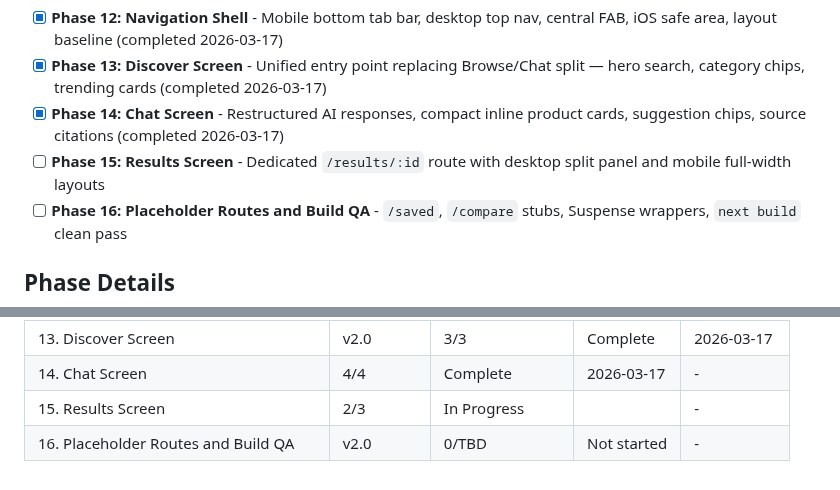
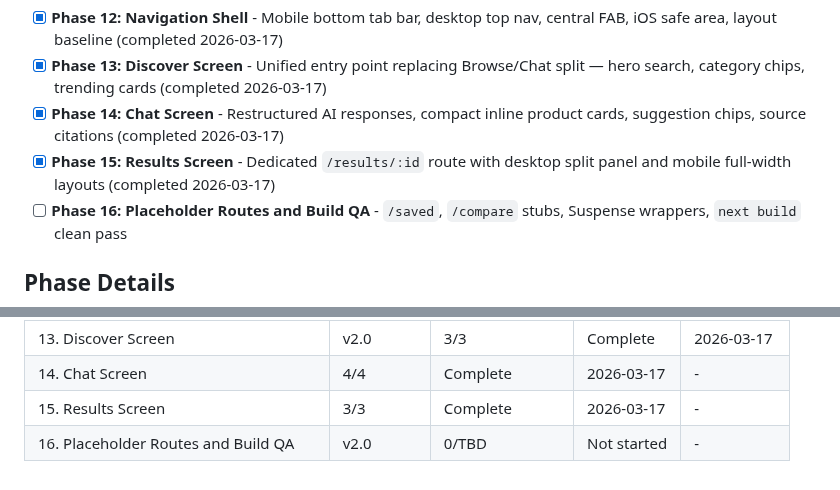
Before and after one commit to Bighabz/ReviewGuide-SourceCode, a Markdown page: .planning/ROADMAP.md, 2 parts joined by grey strips. Rendered like a GitHub page.

```diff
--- a/.planning/ROADMAP.md
+++ b/.planning/ROADMAP.md
@@ -178,7 +178,7 @@ Plans:
 - [x] **Phase 12: Navigation Shell** - Mobile bottom tab bar, desktop top nav, central FAB, iOS safe area, layout baseline (completed 2026-03-17)
 - [x] **Phase 13: Discover Screen** - Unified entry point replacing Browse/Chat split — hero search, category chips, trending cards (completed 2026-03-17)
 - [x] **Phase 14: Chat Screen** - Restructured AI responses, compact inline product cards, suggestion chips, source citations (completed 2026-03-17)
-- [ ] **Phase 15: Results Screen** - Dedicated `/results/:id` route with desktop split panel and mobile full-width layouts
+- [x] **Phase 15: Results Screen** - Dedicated `/results/:id` route with desktop split panel and mobile full-width layouts (completed 2026-03-17)
 - [ ] **Phase 16: Placeholder Routes and Build QA** - `/saved`, `/compare` stubs, Suspense wrappers, `next build` clean pass
 
 ## Phase Details
@@ -282,5 +282,5 @@ v2.0 phases execute sequentially: 12 -> 13 -> 14 -> 15 -> 16. Phase 12 is a hard
 | 12. Navigation Shell | v2.0 | 3/3 | Complete | 2026-03-17 |
 | 13. Discover Screen | v2.0 | 3/3 | Complete | 2026-03-17 |
 | 14. Chat Screen | 4/4 | Complete    | 2026-03-17 | - |
-| 15. Results Screen | 2/3 | In Progress|  | - |
+| 15. Results Screen | 3/3 | Complete   | 2026-03-17 | - |
 | 16. Placeholder Routes and Build QA | v2.0 | 0/TBD | Not started | - |
```
Also changed, not shown: .planning/STATE.md (+17 -13 lines), 1 other file.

○ ○ ○ ○ ○ ○ ○

**DIRECTIONS:** Give back the full listing exactly, with pictures dropped.

**PROBLEM SOLUTION:**
Before and after one commit to Bighabz/ReviewGuide-SourceCode, a Markdown page: .planning/ROADMAP.md, 2 parts joined by grey strips. Rendered like a GitHub page.

```diff
--- a/.planning/ROADMAP.md
+++ b/.planning/ROADMAP.md
@@ -178,7 +178,7 @@ Plans:
 - [x] **Phase 12: Navigation Shell** - Mobile bottom tab bar, desktop top nav, central FAB, iOS safe area, layout baseline (completed 2026-03-17)
 - [x] **Phase 13: Discover Screen** - Unified entry point replacing Browse/Chat split — hero search, category chips, trending cards (completed 2026-03-17)
 - [x] **Phase 14: Chat Screen** - Restructured AI responses, compact inline product cards, suggestion chips, source citations (completed 2026-03-17)
-- [ ] **Phase 15: Results Screen** - Dedicated `/results/:id` route with desktop split panel and mobile full-width layouts
+- [x] **Phase 15: Results Screen** - Dedicated `/results/:id` route with desktop split panel and mobile full-width layouts (completed 2026-03-17)
 - [ ] **Phase 16: Placeholder Routes and Build QA** - `/saved`, `/compare` stubs, Suspense wrappers, `next build` clean pass
 
 ## Phase Details
@@ -282,5 +282,5 @@ v2.0 phases execute sequentially: 12 -> 13 -> 14 -> 15 -> 16. Phase 12 is a hard
 | 12. Navigation Shell | v2.0 | 3/3 | Complete | 2026-03-17 |
 | 13. Discover Screen | v2.0 | 3/3 | Complete | 2026-03-17 |
 | 14. Chat Screen | 4/4 | Complete    | 2026-03-17 | - |
-| 15. Results Screen | 2/3 | In Progress|  | - |
+| 15. Results Screen | 3/3 | Complete   | 2026-03-17 | - |
 | 16. Placeholder Routes and Build QA | v2.0 | 0/TBD | Not started | - |
```
Also changed, not shown: .planning/STATE.md (+17 -13 lines), 1 other file.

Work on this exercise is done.